Weston Jacques

Radtrak2® – the world’s leading detector for long-term radon measurement

By Measurement No Comments

With over four million units sold globally, Radtrak2® is the most widely used radon detector for obtaining a reliable and accurate annual mean of radon levels in the home or workplace. Here is a short summary of its features:

Simple, foolproof assembly

The Radtrak2 unit is simple to construct. Included is a plastic top and bottom as well as a transparent plastic film made of CR-39 which is placed at the centre of the radon detector. During measurement, air leaks in through a very small gap between the top and the bottom. When the radon gas in the air decays to radon daughters, radioactive alpha particles are created. When these hit the transparent plastic film, tracks are formed in the film. After the measurement period, the number of tracks is used to calculate the radon level.

Environmentally friendly and robust technology

Since the detector is made of plastic and there are no moving parts, the radon detector rarely malfunctions. Radtrak2 can be used in very demanding environments and is not damaged if dropped on the floor. It is very difficult not to get an accurate measurement when using Radtrak2®. As long as you specify the start and stop times and use an accredited laboratory, you are guaranteed a reliable result. Radonova’s laboratory is always reusing the top and bottom parts of the detector, saving both cost and the environment. The only thing that is not reused is the transparent plastic film which is used for analysis.

Clean plastic film and fine-tuned, accredited analysis

When analysing the transparent plastic film (CR-39), there are certain requirements and stipulations which must be met. Firstly, a clean film must be used, placing demands on the manufacturing process of the detectors. Without an original pure film, it is not possible to analyse the number of tracks accurately after the measurement period. You must also take into account how much radon gas the plastic film has been exposed to before it is placed and sealed in the detector. Similarly, you must make allowances for the film being exposed to radon when it is sent back to the laboratory. Through a carefully controlled process, the laboratory calibrates various plastic films against a known radon source. Well-established routines are necessary to mitigate against error. Therefore, always purchase a radon detector from an ISO 17025 accredited laboratory such as Radonova.
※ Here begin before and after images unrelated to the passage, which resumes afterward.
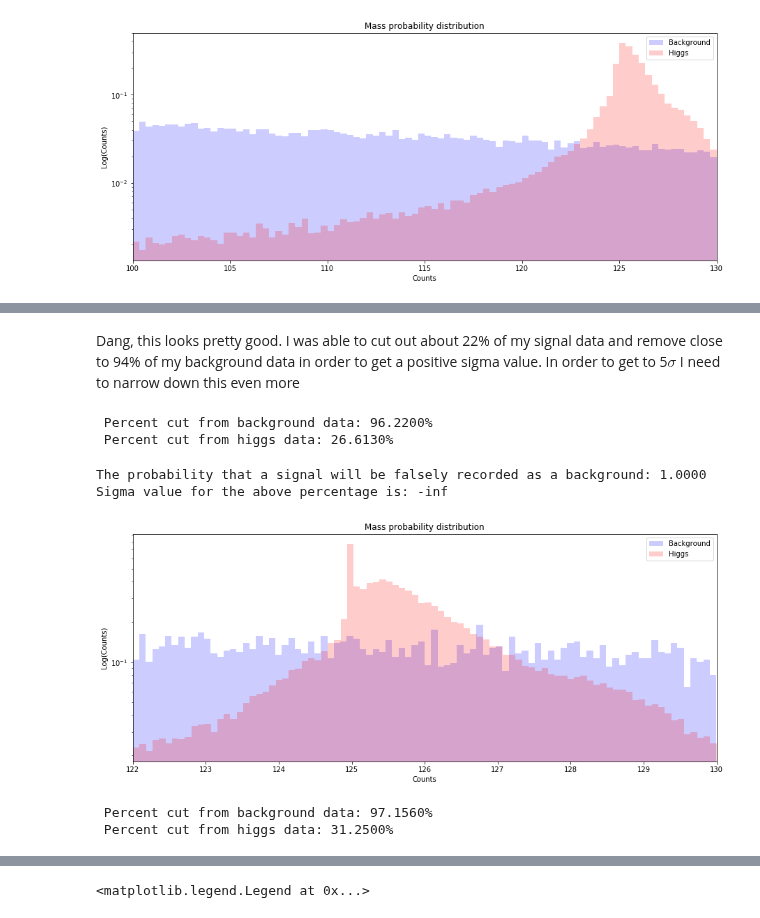
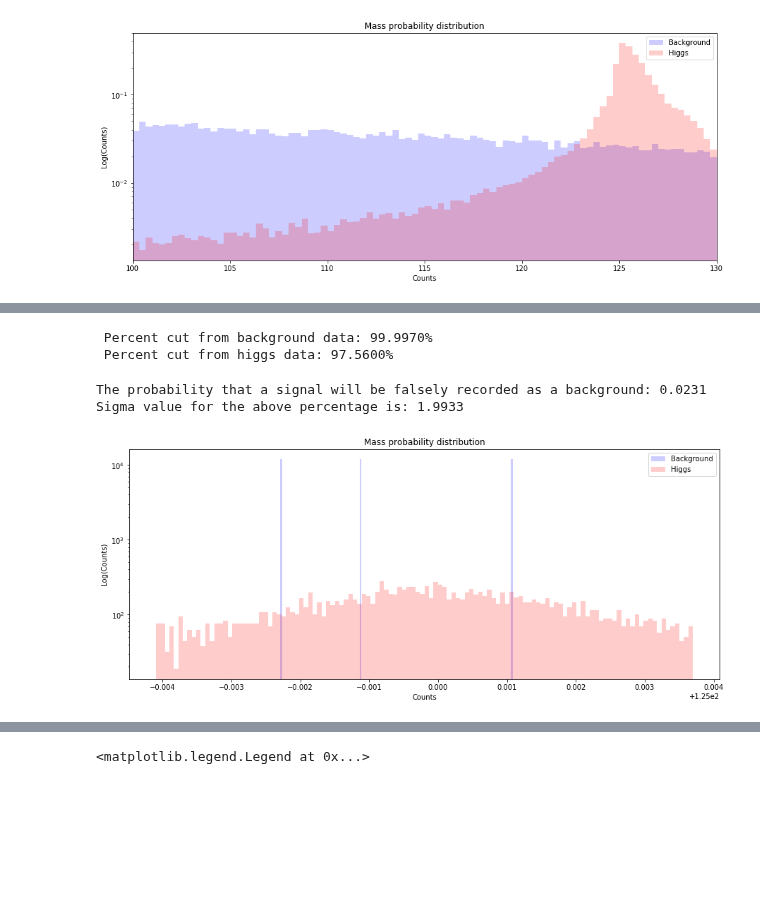
Before and after one commit to MikePhen12/Phys_434_portfolio, a Jupyter notebook: Lab_7.ipynb, the cells around one changed output, grey strips where cells are left out. Saved outputs shown, nothing was run; the diff lists cells and outputs as text; code cells hidden in the pictures; blank space fills up the shorter version.

```diff
--- a/Lab_7.ipynb
+++ b/Lab_7.ipynb
@@ -230,42 +256,29 @@ Sigma value for the above percentage is: -inf
-# %% [markdown]
-Dang, this looks pretty good. I was able to cut out about 22% of my signal data and remove close to 94% of my background data in order to get a positive sigma value. In order to get to 5$\sigma$ I need to narrow down this even more
 # %%
-qcd_background_mass_cut = qcd_background_data.query(f' 122 < mass < 130')
-higgs_data_mass_cut = higgs_data.query(f' 122 < mass < 130')
+qcd_background_mass_cut = qcd_background_data.query(f' 124.9959 < mass < 125.0037')
+higgs_data_mass_cut = higgs_data.query(f' 124.9959 < mass < 125.0037')
 background_cut = len(qcd_background_mass_cut)/len(qcd_background_data)
 higgs_cut = len(higgs_data_mass_cut)/len(higgs_data)
 print(f' Percent cut from background data: {(1 - background_cut)*100:.4f}%')
 print(f' Percent cut from higgs data: {(1 - higgs_cut)*100:.4f}%')
 # %% [output]
- Percent cut from background data: 96.2200%
- Percent cut from higgs data: 26.6130%
+ Percent cut from background data: 99.9970%
+ Percent cut from higgs data: 97.5600%
 # %%
-bins = 90; alph = .2; sigma=0
+bins = 120; alph = .2; sigma=0
 fig, (ax) = plt.subplots(1, 1, figsize = (15, 6))
 ax.hist(qcd_background_mass_cut['mass'], bins, alpha = alph, density = True, color='b', label='Background')
 ax.hist(higgs_data_mass_cut['mass'], bins, alpha = alph, density = True, color='r', label='Higgs')
 ax.set_yscale('log')
 ax.set_title('Mass probability distribution')
 ax.set_xlabel('Counts')
 ax.set_ylabel('Log(Counts)')
 ax.legend()
-ax.set_xlim(122,130)
 
 prob = 1 - stats.poisson.cdf(100*higgs_cut, 20000*background_cut, sigma)
 z = (stats.norm.ppf(1-(prob)))
 print(f'The probability that a signal will be falsely recorded as a background: {prob:.4f}')
 print(f'Sigma value for the above percentage is: {z:.4f}')
 # %% [output]
-The probability that a signal will be falsely recorded as a background: 1.0000
-Sigma value for the above percentage is: -inf
+The probability that a signal will be falsely recorded as a background: 0.0231
+Sigma value for the above percentage is: 1.9933
-[figure, old version]
+[figure, new version]
-# %%
-qcd_background_mass_cut = qcd_background_data.query(f' 123 < mass < 129')
-higgs_data_mass_cut = higgs_data.query(f' 123 < mass < 129')
-background_cut = len(qcd_background_mass_cut)/len(qcd_background_data)
-higgs_cut = len(higgs_data_mass_cut)/len(higgs_data)
-print(f' Percent cut from background data: {(1 - background_cut)*100:.4f}%')
-print(f' Percent cut from higgs data: {(1 - higgs_cut)*100:.4f}%')
-# %% [output]
- Percent cut from background data: 97.1560%
- Percent cut from higgs data: 31.2500%
```
Also changed, not shown: parts of 30 cells of this notebook.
At Radonova, quality checks are continuous, ensuring that the radon measurement is correct.

Why measure for radon?

Every year around 230,000 people die of lung cancer caused by radon exposure. Radon gas is part of the element of the uranium decay chain and since uranium is found in many places in the earth’s crust, radon is found almost everywhere. High levels of radon can be found in regions which have a large concentration of rock or have a cool climate. The latter is due to the fact that radon gas levels are usually high in insulated houses that are heated. To be fully aware of radon levels, homeowners should always measure.
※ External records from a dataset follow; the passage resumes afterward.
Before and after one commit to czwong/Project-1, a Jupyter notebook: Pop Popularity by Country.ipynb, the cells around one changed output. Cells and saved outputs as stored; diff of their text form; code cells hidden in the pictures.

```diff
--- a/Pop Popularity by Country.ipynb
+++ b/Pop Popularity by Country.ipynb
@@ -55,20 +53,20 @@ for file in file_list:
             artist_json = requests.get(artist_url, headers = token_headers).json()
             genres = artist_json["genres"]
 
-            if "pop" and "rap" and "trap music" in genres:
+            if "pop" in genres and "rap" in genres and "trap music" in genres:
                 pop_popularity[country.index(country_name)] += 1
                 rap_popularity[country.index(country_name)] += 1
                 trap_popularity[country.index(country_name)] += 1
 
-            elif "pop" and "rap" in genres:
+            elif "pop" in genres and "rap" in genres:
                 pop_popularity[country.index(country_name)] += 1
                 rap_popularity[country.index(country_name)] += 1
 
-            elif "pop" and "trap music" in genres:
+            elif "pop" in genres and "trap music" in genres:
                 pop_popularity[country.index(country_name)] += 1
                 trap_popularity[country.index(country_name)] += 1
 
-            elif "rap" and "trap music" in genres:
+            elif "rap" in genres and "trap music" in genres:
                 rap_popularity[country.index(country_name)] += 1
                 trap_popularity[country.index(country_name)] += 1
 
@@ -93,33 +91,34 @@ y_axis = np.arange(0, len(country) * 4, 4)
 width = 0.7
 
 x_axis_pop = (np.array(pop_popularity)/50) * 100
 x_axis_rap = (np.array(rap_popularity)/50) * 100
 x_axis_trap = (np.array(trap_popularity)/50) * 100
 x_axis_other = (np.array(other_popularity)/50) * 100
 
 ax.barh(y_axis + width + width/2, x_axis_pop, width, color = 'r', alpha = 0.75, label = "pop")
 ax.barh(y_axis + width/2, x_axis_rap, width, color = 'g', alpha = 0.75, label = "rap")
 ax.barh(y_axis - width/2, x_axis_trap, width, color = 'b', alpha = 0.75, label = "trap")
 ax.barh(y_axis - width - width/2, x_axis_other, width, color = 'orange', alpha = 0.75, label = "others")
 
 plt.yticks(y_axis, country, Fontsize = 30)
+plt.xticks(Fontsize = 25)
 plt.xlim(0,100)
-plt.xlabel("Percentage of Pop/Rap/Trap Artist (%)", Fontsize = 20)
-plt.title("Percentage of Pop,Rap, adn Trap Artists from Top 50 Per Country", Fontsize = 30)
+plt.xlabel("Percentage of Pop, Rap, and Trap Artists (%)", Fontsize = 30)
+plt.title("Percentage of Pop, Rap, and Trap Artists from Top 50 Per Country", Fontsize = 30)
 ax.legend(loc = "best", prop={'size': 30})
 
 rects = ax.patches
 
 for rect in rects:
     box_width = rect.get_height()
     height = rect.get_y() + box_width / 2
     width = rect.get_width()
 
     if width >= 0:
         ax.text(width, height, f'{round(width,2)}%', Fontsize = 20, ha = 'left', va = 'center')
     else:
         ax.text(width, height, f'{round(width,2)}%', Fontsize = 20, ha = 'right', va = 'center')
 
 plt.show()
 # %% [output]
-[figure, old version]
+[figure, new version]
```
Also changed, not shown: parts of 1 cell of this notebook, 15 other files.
Most countries in the world require measurements that provide an annual mean, which usually entails a measurement period of over three months.

Radtrak2
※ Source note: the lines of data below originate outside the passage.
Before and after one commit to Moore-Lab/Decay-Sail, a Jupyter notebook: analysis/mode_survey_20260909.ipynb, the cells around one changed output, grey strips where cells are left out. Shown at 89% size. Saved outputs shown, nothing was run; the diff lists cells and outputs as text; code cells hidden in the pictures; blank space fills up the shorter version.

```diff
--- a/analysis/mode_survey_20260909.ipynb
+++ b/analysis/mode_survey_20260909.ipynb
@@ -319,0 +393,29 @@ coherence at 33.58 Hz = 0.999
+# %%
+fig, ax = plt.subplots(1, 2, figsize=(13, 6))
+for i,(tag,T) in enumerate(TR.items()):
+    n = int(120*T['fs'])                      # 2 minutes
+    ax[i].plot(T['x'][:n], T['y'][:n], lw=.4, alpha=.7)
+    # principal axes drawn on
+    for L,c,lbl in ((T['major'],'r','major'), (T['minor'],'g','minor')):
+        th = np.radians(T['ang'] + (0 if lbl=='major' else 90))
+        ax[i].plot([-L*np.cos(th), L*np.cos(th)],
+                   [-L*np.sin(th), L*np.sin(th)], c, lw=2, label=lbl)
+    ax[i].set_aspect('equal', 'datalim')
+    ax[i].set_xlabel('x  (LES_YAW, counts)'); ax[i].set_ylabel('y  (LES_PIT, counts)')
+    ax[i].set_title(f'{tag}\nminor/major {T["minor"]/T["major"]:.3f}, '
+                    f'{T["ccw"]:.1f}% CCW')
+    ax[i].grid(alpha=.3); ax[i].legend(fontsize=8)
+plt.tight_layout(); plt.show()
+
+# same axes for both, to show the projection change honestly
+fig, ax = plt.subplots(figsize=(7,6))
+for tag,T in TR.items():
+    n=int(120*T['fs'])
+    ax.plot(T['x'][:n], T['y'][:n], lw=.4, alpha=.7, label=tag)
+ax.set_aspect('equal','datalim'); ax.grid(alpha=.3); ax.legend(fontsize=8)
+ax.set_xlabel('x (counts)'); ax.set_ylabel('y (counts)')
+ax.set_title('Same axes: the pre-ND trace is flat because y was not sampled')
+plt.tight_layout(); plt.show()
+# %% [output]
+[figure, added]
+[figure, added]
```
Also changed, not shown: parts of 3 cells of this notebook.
The world’s most accurate radon detector for short-term measurement turns 20

By Home, Measurement No Comments

Radonova has been supplying Rapidos radon detectors for 20 years. In that time, over 250,000 units have been manufactured which have mainly been used for short-term measurements (between seven to ten days). This type of measurement gives a good indication of radon levels that may exist in the home or workplace. Normally, Rapidos detectors are used when you do not have enough time to take a long-term measurement and obtain an annual average – which requires a measurement period of at least three months in most countries.

High accuracy when compared to market alternatives

There are many types of radon detectors for short-term measurement. However, none are as reliable as Rapidos.

“Rapidos continues to be unique, not least because of its large chamber volume for detection and the clean, transparent plastic film that is placed inside the detector. After 20 years of use by customers from all over the world, we know that Rapidos remains the leading and most popular detector for short-term radon measurement”, says Karl Nilsson, CEO of Radonova Laboratories.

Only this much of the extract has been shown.